Marcy-Holmes’ art history housed on new website

The neighborhood-themed art website was the result of a MHNA and University partnership.

Examples of some of the work featured on the Creative Spark website. Aldo Moroni created bronze sculptures of many historical structures and sites in the Marcy-Holmes neighborhood, which stand near the Stone Arch Bridge on Sunday, Oct. 1.

Carter Blochwitz

Examples of some of the work featured on the Creative Spark website. Aldo Moroni created bronze sculptures of many historical structures and sites in the Marcy-Holmes neighborhood, which stand near the Stone Arch Bridge on Sunday, Oct. 1.

Kelly Busche

The Marcy-Holmes Neighborhood Association is putting the area’s art history in focus.

MHNA debuted Creative Spark: Marcy-Holmes, a website dedicated to displaying historic and contemporary art of the neighborhood, on Sept. 23. More than 100 pieces are available for viewing on the new website. 

The Creative Spark gallery was the result of a partnership between MHNA and the University of Minnesota. Pieces on the website include paintings, songs, sculptures, photographs, sketches and more, with the oldest piece dating back to the mid-1800s. 
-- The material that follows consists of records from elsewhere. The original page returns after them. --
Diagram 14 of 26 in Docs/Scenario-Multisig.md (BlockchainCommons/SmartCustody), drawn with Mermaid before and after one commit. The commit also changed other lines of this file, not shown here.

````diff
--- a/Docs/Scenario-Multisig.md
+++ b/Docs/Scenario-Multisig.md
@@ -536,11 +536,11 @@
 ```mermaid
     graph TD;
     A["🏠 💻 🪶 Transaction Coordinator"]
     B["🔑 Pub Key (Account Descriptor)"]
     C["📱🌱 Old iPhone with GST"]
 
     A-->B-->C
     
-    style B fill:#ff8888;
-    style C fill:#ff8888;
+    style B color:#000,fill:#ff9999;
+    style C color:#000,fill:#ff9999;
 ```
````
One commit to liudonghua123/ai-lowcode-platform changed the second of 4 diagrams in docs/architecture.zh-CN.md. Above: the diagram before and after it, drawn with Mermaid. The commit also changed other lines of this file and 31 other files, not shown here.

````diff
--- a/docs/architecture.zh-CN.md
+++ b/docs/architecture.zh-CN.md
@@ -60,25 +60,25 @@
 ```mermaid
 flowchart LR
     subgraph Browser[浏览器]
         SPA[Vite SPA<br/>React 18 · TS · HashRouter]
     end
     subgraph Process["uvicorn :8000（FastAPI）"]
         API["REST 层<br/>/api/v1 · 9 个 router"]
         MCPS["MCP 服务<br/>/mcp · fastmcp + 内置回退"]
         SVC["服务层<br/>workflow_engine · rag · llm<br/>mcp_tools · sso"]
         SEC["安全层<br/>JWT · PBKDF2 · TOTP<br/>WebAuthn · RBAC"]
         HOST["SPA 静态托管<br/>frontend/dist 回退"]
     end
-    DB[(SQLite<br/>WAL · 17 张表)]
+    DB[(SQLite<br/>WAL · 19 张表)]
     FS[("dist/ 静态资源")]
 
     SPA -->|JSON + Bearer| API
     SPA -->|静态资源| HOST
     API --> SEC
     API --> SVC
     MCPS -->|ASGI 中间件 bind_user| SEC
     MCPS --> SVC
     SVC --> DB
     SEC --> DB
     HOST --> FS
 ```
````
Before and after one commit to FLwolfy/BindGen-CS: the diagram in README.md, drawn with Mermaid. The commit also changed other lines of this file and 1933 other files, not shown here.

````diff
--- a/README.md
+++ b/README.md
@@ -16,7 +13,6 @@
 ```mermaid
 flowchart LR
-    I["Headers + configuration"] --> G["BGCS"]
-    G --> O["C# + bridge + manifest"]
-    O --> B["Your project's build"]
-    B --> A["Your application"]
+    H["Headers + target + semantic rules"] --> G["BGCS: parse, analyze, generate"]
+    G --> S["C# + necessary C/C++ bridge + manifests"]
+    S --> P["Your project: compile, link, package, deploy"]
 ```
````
Chris Lautenschlager, executive director of the MHNA, said the project is a celebration of Minneapolis’ oldest neighborhood.

Creative Spark is a trademark project for “expressing our neighborhood’s unique character and history,” Lautenschlager said.

He said MHNA partnered with the University because it’s “an institution that’s always interested in forming partnerships with other organizations and reaching out to the neighborhoods.”

The University’s Liberal Arts Technologies and Innovation Services provided the website platform for MHNA’s art, Lautenschlager said.

Rebecca Moss, assistant director for enhancing learning at LATIS, said it was a “no-brainer” to collaborate with MHNA.

“[Creative Spark] benefits the community, but it also highlights the place that we live in,” Moss said.

LATIS also assisted the project because the University’s College of Liberal Arts is typically interested in community engagement efforts, she said. 

“Marcy-Holmes is one that had a very … compelling project,” Moss said.

Elevator, the cloud-storage software used to manage the pieces on the website, was developed by LATIS, she said. 

The project is ongoing, Lautenschlager said. With around 135 pieces online, MHNA hopes to add more. 

“Hopefully it will inspire [artists] to contribute … some of their own works because we don’t know everything that is out there,” Lautenschlager said.

Melissa Bean, former executive director of MHNA, said she gathered most of the artwork found on the Creative Spark website. 

While inside Marcy-Holmes houses, Bean said she noticed images of the Stone Arch Bridge and other neighborhood landmarks on display.

“A lot of people had such a big love of the Stone Arch Bridge,” she said.

Bean also served another role in the project — contributing artist.

“There’s lots of different ways to get people interested in the neighborhood and art is one of the ways,” she said.

The collection “differentiated [the] neighborhood,” Bean said. Marcy-Holmes is the only University neighborhood with an online art collection.

Lautenschlager said MHNA hopes University classes will eventually build a time-lapse map feature for Creative Spark. 

The map feature would show how Marcy-Holmes has changed over the years because “many of these buildings you would see in the collection are no longer there,” he said.

Creative Spark will serve as a record of the neighborhood for years to come, Bean said. 

“It [has] a lot of potential for more life after this,” she said.